• **Extracted records**
-- Opening Marker --
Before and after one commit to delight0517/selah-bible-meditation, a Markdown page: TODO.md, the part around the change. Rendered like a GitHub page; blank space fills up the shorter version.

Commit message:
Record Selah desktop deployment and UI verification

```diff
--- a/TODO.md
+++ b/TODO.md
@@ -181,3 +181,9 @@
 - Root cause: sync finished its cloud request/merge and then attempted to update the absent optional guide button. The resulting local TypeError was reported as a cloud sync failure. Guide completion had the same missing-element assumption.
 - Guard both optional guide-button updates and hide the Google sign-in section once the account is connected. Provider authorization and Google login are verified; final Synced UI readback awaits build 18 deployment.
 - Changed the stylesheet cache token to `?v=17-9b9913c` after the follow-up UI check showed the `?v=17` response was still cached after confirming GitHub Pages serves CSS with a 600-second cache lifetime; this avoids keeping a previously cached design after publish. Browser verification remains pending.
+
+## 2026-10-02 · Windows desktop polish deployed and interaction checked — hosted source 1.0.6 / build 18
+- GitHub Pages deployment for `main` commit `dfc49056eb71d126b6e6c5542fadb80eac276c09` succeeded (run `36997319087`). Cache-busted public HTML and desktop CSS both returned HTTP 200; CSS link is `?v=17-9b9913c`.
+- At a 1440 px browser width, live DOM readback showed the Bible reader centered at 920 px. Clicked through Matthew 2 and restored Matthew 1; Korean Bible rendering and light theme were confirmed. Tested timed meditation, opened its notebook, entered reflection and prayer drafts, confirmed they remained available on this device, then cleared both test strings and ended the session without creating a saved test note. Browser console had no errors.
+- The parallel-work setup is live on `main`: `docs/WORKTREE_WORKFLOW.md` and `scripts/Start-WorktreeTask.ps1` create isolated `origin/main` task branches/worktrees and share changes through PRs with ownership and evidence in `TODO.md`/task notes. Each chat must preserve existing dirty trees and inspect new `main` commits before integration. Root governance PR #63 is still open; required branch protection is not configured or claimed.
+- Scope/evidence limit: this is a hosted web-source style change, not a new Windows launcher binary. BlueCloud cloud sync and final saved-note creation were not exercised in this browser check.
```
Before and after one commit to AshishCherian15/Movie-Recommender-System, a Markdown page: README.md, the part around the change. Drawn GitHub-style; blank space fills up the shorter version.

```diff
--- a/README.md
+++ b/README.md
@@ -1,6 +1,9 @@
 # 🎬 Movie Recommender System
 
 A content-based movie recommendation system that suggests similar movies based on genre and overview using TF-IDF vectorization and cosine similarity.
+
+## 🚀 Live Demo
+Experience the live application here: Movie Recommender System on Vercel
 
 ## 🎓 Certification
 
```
-- Closing Marker --
Check each line of the records for "showed" and copy the ones that contain it.

• **Output of the exercise**
 - Changed the stylesheet cache token to `?v=17-9b9913c` after the follow-up UI check showed the `?v=17` response was still cached after confirming GitHub Pages serves CSS with a 600-second cache lifetime; this avoids keeping a previously cached design after publish. Browser verification remains pending.
+- At a 1440 px browser width, live DOM readback showed the Bible reader centered at 920 px. Clicked through Matthew 2 and restored Matthew 1; Korean Bible rendering and light theme were confirmed. Tested timed meditation, opened its notebook, entered reflection and prayer drafts, confirmed they remained available on this device, then cleared both test strings and ended the session without creating a saved test note. Browser console had no errors.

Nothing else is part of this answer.